- Excerpted data:
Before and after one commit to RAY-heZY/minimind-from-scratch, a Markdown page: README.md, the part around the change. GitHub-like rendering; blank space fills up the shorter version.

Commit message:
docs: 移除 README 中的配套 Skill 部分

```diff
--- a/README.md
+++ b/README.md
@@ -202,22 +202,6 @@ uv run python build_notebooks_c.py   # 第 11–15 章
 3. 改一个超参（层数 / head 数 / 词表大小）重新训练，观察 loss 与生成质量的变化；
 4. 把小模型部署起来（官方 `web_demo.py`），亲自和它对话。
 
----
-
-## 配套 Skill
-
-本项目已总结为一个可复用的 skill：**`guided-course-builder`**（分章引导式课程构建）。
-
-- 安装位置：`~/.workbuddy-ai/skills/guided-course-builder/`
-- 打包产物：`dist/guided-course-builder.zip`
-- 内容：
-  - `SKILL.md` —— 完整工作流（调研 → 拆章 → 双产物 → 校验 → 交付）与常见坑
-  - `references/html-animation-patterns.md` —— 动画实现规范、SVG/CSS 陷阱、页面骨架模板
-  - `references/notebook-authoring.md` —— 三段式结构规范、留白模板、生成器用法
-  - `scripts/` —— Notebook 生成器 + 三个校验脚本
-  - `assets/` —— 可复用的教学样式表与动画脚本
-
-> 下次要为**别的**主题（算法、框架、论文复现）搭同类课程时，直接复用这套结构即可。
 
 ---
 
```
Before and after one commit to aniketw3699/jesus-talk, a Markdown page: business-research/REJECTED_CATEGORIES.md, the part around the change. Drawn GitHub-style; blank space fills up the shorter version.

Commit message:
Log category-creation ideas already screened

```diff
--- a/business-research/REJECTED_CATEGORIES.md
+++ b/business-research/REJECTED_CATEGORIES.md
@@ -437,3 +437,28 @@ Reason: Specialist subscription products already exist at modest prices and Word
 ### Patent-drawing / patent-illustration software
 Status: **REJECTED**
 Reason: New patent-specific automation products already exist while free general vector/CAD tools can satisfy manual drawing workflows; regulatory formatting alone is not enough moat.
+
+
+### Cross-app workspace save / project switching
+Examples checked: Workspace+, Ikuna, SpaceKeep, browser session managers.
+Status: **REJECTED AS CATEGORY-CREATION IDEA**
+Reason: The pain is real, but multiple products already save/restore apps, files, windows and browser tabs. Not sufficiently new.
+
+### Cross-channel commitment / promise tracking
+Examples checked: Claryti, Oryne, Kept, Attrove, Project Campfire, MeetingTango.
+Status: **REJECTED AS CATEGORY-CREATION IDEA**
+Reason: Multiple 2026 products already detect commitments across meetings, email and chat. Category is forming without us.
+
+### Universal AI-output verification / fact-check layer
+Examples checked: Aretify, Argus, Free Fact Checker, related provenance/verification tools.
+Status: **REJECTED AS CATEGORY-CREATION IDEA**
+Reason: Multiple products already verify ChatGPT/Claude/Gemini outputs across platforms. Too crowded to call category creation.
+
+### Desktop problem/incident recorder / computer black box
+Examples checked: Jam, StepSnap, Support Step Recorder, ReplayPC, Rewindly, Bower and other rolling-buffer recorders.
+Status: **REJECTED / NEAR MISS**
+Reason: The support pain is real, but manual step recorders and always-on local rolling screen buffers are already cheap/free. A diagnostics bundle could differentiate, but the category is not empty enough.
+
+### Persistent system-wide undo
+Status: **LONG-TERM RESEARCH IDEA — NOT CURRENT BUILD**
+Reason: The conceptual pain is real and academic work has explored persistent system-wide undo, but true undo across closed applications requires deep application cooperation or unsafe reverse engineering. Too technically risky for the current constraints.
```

- Your goal: Check each line of the records for the word "patent" and extract those that contain it.

- Problem solution:
 ### Patent-drawing / patent-illustration software
 Reason: New patent-specific automation products already exist while free general vector/CAD tools can satisfy manual drawing workflows; regulatory formatting alone is not enough moat.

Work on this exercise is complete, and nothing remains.